Copy out each line below containing "ClientReviews".

## DATA UNDER STUDY
::::::::::

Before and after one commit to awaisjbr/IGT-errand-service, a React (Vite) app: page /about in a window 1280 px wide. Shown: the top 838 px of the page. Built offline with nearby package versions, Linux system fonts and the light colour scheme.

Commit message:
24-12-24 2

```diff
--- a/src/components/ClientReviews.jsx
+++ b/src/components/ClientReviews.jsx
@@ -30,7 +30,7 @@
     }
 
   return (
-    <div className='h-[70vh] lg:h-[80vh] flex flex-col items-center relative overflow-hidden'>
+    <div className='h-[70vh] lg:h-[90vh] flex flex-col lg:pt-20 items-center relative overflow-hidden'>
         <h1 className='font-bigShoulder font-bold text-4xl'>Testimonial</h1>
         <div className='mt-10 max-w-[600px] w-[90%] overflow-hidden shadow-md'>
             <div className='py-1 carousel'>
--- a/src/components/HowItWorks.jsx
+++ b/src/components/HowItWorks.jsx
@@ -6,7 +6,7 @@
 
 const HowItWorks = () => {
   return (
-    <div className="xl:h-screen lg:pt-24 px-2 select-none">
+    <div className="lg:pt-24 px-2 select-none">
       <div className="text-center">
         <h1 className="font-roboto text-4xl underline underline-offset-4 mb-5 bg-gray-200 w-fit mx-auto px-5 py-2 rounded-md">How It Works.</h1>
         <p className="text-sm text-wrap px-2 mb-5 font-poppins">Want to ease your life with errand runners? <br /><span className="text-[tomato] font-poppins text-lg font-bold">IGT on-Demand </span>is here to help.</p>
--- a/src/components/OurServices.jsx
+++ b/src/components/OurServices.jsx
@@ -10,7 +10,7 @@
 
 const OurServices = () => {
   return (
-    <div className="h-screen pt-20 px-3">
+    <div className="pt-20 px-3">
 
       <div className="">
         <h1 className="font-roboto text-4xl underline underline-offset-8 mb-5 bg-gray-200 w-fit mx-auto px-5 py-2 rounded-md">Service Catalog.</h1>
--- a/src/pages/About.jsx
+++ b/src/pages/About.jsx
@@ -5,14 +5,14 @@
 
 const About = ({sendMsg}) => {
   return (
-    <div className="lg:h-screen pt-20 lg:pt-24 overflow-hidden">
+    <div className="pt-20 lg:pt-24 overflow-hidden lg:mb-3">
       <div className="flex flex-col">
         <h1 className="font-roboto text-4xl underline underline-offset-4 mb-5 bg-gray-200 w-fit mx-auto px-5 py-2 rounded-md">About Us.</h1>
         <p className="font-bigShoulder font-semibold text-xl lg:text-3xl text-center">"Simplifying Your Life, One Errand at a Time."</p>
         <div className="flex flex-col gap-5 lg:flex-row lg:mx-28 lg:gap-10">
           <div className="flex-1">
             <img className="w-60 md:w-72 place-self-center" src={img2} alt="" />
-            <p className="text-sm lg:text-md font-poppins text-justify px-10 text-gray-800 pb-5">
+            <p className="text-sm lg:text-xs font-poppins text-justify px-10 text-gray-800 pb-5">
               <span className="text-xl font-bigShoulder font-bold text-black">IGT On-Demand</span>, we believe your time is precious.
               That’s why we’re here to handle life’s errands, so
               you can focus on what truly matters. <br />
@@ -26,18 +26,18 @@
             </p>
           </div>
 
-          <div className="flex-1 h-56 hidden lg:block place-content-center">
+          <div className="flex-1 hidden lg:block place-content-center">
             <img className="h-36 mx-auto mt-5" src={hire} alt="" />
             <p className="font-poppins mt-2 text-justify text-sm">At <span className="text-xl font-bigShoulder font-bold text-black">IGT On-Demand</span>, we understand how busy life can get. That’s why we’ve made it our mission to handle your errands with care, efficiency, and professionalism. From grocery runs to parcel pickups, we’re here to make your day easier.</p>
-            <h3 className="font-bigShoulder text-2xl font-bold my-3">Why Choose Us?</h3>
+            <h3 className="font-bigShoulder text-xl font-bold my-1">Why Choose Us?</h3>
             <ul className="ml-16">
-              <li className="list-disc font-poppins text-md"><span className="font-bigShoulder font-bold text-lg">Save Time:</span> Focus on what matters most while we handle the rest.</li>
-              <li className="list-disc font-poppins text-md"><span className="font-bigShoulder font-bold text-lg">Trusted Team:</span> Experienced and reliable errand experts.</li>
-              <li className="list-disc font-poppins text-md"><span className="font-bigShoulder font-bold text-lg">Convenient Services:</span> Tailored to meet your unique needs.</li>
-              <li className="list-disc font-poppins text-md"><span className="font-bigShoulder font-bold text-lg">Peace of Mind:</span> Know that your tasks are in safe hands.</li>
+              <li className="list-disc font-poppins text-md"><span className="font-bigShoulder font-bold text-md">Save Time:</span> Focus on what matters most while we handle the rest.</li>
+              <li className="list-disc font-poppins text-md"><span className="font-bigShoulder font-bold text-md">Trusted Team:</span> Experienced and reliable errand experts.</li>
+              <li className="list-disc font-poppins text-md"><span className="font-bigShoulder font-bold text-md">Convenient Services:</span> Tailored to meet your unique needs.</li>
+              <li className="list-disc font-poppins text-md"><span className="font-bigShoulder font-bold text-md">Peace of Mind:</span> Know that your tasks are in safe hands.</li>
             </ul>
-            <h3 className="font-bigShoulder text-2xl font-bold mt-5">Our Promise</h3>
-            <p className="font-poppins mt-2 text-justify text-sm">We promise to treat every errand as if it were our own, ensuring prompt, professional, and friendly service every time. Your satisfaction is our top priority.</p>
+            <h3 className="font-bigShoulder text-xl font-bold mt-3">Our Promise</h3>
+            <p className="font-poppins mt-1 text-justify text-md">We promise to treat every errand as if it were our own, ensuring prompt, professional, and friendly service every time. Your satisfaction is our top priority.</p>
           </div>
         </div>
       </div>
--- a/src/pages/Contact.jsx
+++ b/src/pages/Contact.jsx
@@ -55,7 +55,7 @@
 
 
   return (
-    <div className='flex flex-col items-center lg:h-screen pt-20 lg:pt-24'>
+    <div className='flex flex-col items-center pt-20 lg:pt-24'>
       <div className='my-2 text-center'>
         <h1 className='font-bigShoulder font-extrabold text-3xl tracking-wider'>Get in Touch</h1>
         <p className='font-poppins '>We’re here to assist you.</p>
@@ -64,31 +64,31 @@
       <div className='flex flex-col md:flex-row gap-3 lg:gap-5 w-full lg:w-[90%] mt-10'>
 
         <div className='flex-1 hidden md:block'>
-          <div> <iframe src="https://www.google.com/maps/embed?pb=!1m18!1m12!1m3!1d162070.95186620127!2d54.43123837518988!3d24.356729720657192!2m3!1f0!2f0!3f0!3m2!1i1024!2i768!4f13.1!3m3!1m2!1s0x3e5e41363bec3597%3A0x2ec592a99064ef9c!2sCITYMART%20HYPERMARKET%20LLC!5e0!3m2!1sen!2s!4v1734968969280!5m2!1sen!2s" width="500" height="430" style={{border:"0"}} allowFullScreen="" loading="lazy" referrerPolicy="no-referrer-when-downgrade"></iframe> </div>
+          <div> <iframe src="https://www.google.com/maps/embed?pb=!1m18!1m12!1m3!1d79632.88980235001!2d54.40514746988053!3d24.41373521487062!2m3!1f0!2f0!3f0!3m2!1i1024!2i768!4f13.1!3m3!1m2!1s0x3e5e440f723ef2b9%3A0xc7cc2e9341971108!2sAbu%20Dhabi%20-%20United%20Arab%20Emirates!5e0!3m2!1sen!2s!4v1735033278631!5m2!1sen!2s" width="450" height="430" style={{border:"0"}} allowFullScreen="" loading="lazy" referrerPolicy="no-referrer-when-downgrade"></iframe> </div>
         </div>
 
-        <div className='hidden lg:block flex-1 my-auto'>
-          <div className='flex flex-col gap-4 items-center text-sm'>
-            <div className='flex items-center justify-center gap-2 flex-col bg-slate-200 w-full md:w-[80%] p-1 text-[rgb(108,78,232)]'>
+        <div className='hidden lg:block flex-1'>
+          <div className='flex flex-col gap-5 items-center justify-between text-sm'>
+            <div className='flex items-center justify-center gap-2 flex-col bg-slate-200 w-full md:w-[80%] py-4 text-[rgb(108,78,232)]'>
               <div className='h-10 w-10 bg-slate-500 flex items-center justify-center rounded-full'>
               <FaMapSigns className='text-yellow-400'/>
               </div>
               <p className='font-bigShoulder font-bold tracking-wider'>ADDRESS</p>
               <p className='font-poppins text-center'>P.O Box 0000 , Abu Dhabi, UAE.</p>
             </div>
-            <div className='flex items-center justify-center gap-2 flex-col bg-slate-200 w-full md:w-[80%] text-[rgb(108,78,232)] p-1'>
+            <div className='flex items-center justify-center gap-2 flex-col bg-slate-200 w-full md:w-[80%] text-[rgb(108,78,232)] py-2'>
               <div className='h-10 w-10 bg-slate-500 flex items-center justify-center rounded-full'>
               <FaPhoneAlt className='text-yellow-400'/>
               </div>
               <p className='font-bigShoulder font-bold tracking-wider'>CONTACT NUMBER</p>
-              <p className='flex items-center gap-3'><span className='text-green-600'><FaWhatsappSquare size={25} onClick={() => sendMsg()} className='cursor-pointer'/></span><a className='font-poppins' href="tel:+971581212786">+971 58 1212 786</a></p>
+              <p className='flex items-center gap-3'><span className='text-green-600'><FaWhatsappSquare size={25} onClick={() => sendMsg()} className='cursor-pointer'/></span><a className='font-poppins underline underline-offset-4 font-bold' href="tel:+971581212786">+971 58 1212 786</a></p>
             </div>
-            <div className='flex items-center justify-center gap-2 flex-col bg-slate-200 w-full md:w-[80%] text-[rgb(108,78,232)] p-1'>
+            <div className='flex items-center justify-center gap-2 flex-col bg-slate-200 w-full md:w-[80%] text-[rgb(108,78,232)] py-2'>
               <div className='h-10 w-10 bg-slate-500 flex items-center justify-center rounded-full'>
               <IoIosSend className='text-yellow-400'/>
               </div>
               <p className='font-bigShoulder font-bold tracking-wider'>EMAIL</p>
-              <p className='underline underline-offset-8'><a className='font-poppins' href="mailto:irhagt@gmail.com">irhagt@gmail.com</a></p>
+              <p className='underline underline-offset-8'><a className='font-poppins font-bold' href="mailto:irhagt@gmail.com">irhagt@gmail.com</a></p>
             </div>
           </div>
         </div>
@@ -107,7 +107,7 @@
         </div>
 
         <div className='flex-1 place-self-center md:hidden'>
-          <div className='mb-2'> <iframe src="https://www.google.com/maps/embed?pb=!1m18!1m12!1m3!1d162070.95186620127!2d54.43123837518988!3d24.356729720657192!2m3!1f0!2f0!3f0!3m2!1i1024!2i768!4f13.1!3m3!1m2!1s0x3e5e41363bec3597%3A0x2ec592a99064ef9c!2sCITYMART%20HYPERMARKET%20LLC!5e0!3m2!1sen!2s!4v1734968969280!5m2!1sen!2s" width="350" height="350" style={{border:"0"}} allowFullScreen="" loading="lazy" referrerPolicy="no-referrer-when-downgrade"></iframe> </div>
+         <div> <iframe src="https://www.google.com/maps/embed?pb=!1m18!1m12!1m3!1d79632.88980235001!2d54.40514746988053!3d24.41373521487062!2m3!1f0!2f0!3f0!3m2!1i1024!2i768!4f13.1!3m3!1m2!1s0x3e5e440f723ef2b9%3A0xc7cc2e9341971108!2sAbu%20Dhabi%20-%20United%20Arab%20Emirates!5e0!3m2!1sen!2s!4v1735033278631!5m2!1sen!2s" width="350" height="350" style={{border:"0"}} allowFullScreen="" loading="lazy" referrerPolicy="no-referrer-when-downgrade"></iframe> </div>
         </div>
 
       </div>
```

::::::::::

## ANSWER FOR THIS EXERCISE
--- a/src/components/ClientReviews.jsx
+++ b/src/components/ClientReviews.jsx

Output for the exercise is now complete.